(ACTIVITY) Give every entry again, unchanged, and leave its images out.

##### EXCERPTED RECORDS #####

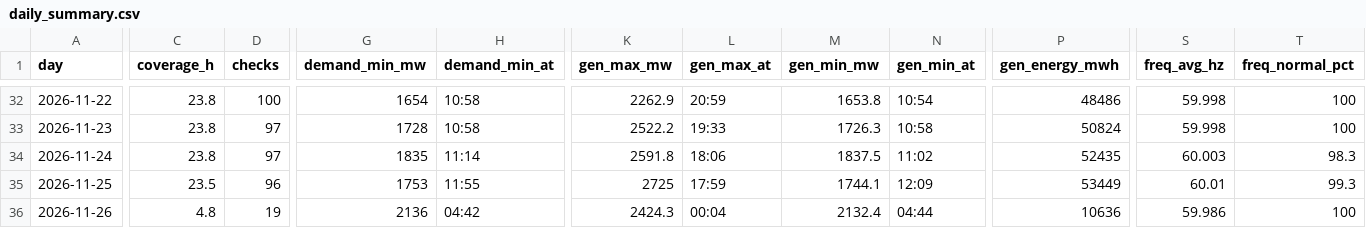
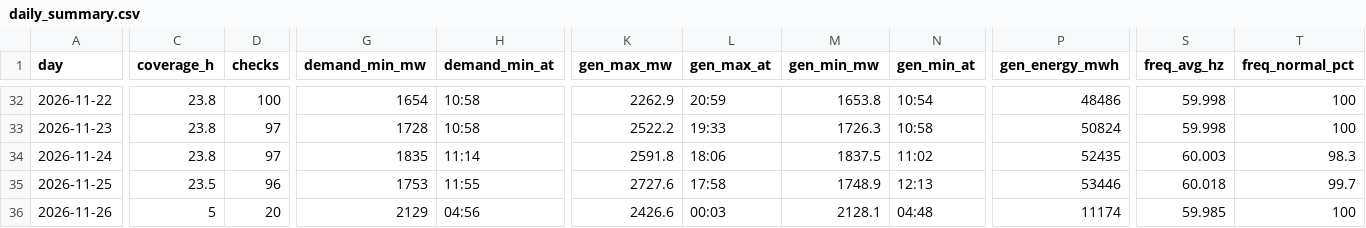
Before and after one commit to EidenGarcia/pr-generation-dashboard, a CSV file: logs/daily_summary.csv, drawn as a sheet; only a part is shown, gaps mark what is left out; the diff covers the shown part only; the diff names each change by its address in the sheet, - before the commit and + after, or states it on an @@ line.

```diff
--- a/logs/daily_summary.csv
+++ b/logs/daily_summary.csv
-K35 (gen_max_mw): 2725
+K35 (gen_max_mw): 2727.6
-L35 (gen_max_at): 17:59
+L35 (gen_max_at): 17:58
-M35 (gen_min_mw): 1744.1
+M35 (gen_min_mw): 1748.9
-N35 (gen_min_at): 12:09
+N35 (gen_min_at): 12:13
-P35 (gen_energy_mwh): 53449
+P35 (gen_energy_mwh): 53446
-S35 (freq_avg_hz): 60.01
+S35 (freq_avg_hz): 60.018
-T35 (freq_normal_pct): 99.3
+T35 (freq_normal_pct): 99.7
-C36 (coverage_h): 4.8
+C36 (coverage_h): 5
-D36 (checks): 19
+D36 (checks): 20
-G36 (demand_min_mw): 2136
+G36 (demand_min_mw): 2129
-H36 (demand_min_at): 04:42
+H36 (demand_min_at): 04:56
-K36 (gen_max_mw): 2424.3
+K36 (gen_max_mw): 2426.6
-L36 (gen_max_at): 00:04
+L36 (gen_max_at): 00:03
-M36 (gen_min_mw): 2132.4
+M36 (gen_min_mw): 2128.1
-N36 (gen_min_at): 04:44
+N36 (gen_min_at): 04:48
-P36 (gen_energy_mwh): 10636
+P36 (gen_energy_mwh): 11174
-S36 (freq_avg_hz): 59.986
+S36 (freq_avg_hz): 59.985
```
Also changed, not shown: 7 edited cells elsewhere in this file, 24 other files.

#####

(RESPONSE TO THE TASK)
Before and after one commit to EidenGarcia/pr-generation-dashboard, a CSV file: logs/daily_summary.csv, drawn as a sheet; only a part is shown, gaps mark what is left out; the diff covers the shown part only; the diff names each change by its address in the sheet, - before the commit and + after, or states it on an @@ line.

```diff
--- a/logs/daily_summary.csv
+++ b/logs/daily_summary.csv
-K35 (gen_max_mw): 2725
+K35 (gen_max_mw): 2727.6
-L35 (gen_max_at): 17:59
+L35 (gen_max_at): 17:58
-M35 (gen_min_mw): 1744.1
+M35 (gen_min_mw): 1748.9
-N35 (gen_min_at): 12:09
+N35 (gen_min_at): 12:13
-P35 (gen_energy_mwh): 53449
+P35 (gen_energy_mwh): 53446
-S35 (freq_avg_hz): 60.01
+S35 (freq_avg_hz): 60.018
-T35 (freq_normal_pct): 99.3
+T35 (freq_normal_pct): 99.7
-C36 (coverage_h): 4.8
+C36 (coverage_h): 5
-D36 (checks): 19
+D36 (checks): 20
-G36 (demand_min_mw): 2136
+G36 (demand_min_mw): 2129
-H36 (demand_min_at): 04:42
+H36 (demand_min_at): 04:56
-K36 (gen_max_mw): 2424.3
+K36 (gen_max_mw): 2426.6
-L36 (gen_max_at): 00:04
+L36 (gen_max_at): 00:03
-M36 (gen_min_mw): 2132.4
+M36 (gen_min_mw): 2128.1
-N36 (gen_min_at): 04:44
+N36 (gen_min_at): 04:48
-P36 (gen_energy_mwh): 10636
+P36 (gen_energy_mwh): 11174
-S36 (freq_avg_hz): 59.986
+S36 (freq_avg_hz): 59.985
```
Also changed, not shown: 7 edited cells elsewhere in this file, 24 other files.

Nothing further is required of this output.